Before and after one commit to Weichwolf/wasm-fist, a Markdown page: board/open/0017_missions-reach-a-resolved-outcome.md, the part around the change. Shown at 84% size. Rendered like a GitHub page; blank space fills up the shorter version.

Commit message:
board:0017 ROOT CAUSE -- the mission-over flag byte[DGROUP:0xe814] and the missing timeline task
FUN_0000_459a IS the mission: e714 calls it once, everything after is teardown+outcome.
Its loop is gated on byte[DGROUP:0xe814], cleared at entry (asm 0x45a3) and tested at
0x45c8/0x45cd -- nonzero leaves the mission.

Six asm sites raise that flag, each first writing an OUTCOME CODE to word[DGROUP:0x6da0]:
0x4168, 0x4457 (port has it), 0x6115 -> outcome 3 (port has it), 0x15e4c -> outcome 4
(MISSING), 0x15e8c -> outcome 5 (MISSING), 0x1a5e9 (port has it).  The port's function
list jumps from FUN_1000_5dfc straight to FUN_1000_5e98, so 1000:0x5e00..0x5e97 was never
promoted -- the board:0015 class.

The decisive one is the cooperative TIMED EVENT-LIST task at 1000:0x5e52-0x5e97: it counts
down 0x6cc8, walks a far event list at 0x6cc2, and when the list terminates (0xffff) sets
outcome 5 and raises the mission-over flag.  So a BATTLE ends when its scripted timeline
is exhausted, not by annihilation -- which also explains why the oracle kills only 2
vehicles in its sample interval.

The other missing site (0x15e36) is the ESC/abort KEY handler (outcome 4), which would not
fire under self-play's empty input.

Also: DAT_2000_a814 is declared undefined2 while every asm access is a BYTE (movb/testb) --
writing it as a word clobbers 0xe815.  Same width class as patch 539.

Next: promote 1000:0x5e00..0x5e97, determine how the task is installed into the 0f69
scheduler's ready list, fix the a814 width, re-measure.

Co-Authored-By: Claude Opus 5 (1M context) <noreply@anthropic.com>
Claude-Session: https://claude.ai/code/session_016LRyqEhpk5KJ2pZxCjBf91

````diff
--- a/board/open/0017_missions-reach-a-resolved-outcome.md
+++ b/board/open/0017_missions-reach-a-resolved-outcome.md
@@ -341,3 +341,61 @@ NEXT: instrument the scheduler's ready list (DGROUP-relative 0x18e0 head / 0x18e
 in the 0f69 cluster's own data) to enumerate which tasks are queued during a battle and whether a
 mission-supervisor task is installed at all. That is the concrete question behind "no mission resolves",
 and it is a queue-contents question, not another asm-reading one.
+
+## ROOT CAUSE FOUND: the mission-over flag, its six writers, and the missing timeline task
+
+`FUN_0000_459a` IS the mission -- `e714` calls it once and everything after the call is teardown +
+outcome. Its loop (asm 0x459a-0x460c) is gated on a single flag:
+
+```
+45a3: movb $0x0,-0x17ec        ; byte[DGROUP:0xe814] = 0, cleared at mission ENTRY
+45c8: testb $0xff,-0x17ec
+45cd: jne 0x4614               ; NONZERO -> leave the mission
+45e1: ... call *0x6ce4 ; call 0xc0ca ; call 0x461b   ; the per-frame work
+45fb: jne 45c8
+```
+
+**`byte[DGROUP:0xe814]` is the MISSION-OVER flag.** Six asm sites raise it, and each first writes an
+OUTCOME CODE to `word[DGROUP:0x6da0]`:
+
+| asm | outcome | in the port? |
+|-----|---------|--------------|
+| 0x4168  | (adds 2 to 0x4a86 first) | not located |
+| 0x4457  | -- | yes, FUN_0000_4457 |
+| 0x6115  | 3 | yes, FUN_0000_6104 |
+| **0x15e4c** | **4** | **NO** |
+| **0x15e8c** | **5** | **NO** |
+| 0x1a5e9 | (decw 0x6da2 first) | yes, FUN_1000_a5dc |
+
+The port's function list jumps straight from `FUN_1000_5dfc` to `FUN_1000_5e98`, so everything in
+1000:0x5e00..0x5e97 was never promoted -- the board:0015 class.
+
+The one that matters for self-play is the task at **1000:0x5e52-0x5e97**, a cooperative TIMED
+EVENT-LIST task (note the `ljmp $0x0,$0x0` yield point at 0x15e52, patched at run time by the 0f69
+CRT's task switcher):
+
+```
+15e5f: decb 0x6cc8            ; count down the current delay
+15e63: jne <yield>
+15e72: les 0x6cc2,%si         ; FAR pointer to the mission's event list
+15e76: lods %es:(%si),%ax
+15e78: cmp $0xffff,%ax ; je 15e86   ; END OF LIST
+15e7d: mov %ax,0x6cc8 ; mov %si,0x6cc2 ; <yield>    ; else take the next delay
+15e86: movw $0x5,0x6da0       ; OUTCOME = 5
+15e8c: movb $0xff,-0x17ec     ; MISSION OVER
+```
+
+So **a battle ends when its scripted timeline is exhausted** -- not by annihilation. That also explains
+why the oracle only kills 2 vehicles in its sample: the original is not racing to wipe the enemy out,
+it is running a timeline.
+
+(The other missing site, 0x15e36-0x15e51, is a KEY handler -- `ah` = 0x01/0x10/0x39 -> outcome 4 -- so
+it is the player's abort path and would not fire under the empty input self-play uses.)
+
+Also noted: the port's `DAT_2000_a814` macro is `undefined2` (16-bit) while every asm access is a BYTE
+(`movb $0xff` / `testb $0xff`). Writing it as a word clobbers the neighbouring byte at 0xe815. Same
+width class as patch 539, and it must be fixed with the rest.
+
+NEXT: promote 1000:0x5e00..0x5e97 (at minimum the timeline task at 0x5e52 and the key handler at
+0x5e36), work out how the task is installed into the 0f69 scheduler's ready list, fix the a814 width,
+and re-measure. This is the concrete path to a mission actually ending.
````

────

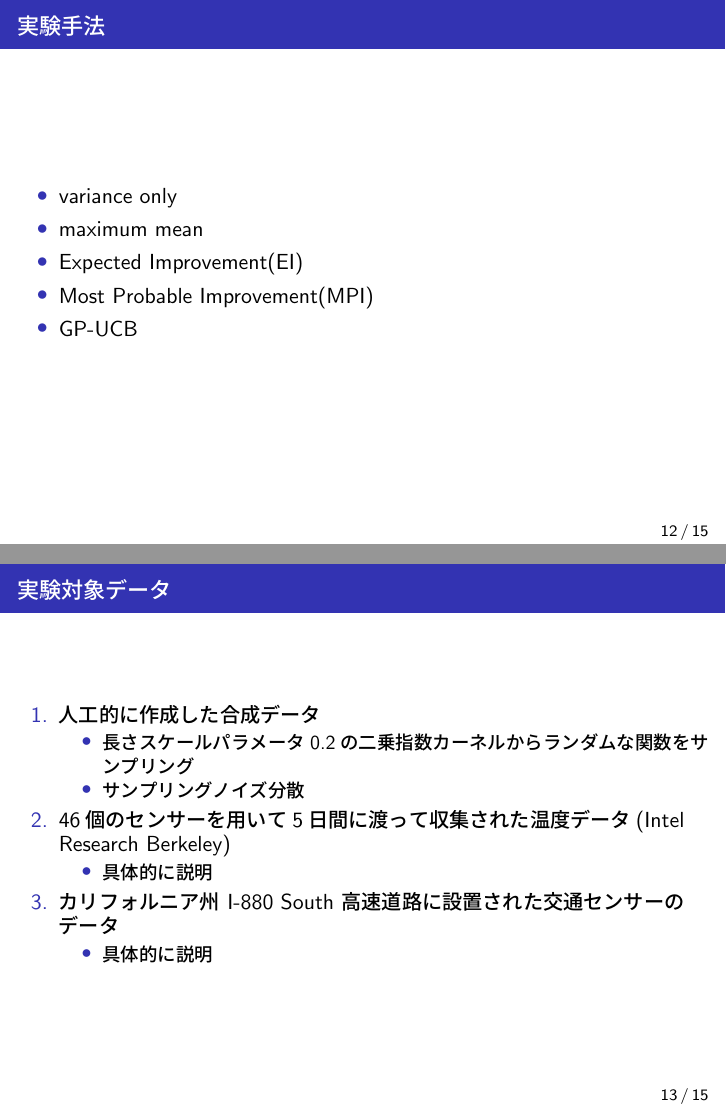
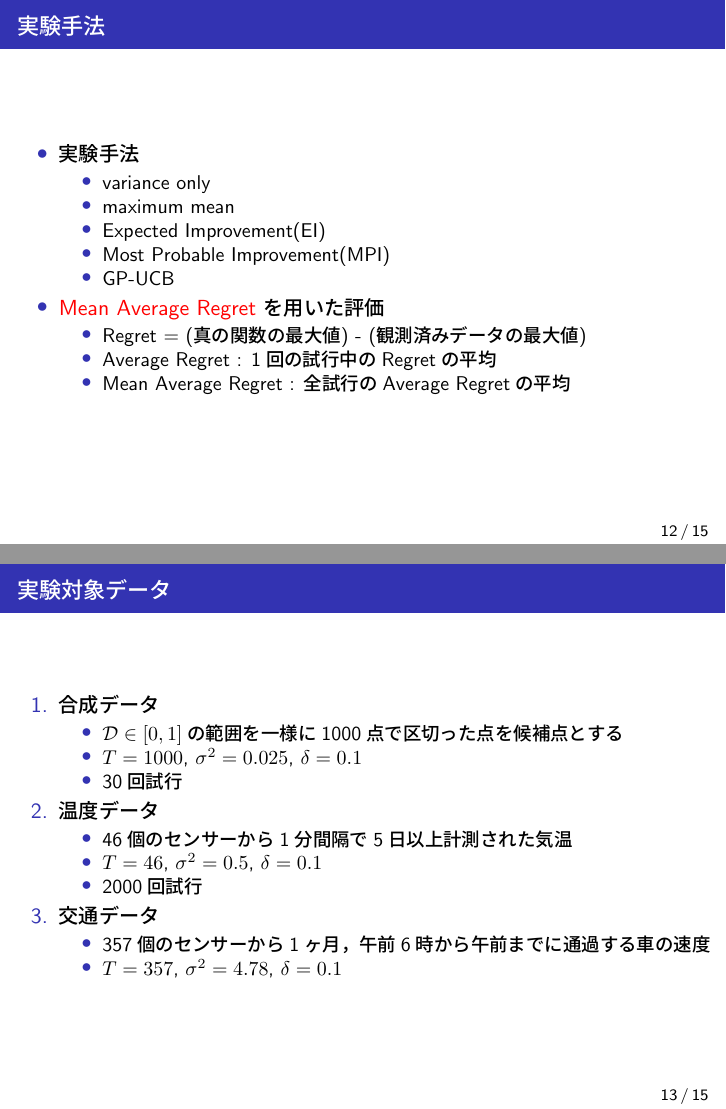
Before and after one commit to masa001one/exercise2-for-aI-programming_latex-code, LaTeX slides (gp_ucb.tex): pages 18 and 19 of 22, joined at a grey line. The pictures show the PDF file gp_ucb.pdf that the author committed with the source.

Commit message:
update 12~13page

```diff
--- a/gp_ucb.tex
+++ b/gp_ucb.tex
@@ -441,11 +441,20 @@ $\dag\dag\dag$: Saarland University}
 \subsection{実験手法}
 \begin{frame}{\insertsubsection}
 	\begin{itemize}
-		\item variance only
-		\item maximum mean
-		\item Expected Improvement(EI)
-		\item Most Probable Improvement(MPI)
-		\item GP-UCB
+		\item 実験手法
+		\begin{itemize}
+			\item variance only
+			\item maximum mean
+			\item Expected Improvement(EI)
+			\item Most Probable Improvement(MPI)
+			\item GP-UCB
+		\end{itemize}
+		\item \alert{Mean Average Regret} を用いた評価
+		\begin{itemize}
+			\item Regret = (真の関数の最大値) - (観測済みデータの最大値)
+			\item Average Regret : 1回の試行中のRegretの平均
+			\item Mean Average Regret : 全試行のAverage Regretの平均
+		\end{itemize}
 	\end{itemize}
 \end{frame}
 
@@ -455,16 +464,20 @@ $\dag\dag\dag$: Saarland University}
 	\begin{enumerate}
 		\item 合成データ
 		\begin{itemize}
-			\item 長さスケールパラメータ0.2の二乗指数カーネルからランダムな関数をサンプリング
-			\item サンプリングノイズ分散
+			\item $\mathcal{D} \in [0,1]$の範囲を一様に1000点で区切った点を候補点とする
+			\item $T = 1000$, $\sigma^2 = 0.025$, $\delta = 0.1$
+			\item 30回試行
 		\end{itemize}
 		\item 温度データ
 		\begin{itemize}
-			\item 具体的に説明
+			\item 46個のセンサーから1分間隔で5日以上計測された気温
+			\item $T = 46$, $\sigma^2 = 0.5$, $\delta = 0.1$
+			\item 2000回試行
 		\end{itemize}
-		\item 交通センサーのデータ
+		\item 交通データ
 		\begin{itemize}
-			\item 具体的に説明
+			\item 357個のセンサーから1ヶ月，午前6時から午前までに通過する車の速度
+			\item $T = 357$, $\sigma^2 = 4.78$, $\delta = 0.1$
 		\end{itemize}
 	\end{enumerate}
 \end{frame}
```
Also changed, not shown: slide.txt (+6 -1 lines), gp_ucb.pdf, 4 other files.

────

[Instructions for the task]: Could you return the lines in the entries above that contain "flag"?

[Completed task]:
board:0017 ROOT CAUSE -- the mission-over flag byte[DGROUP:0xe814] and the missing timeline task
Six asm sites raise that flag, each first writing an OUTCOME CODE to word[DGROUP:0x6da0]:
outcome 5 and raises the mission-over flag.  So a BATTLE ends when its scripted timeline
+## ROOT CAUSE FOUND: the mission-over flag, its six writers, and the missing timeline task
+outcome. Its loop (asm 0x459a-0x460c) is gated on a single flag:
+**`byte[DGROUP:0xe814]` is the MISSION-OVER flag.** Six asm sites raise it, and each first writes an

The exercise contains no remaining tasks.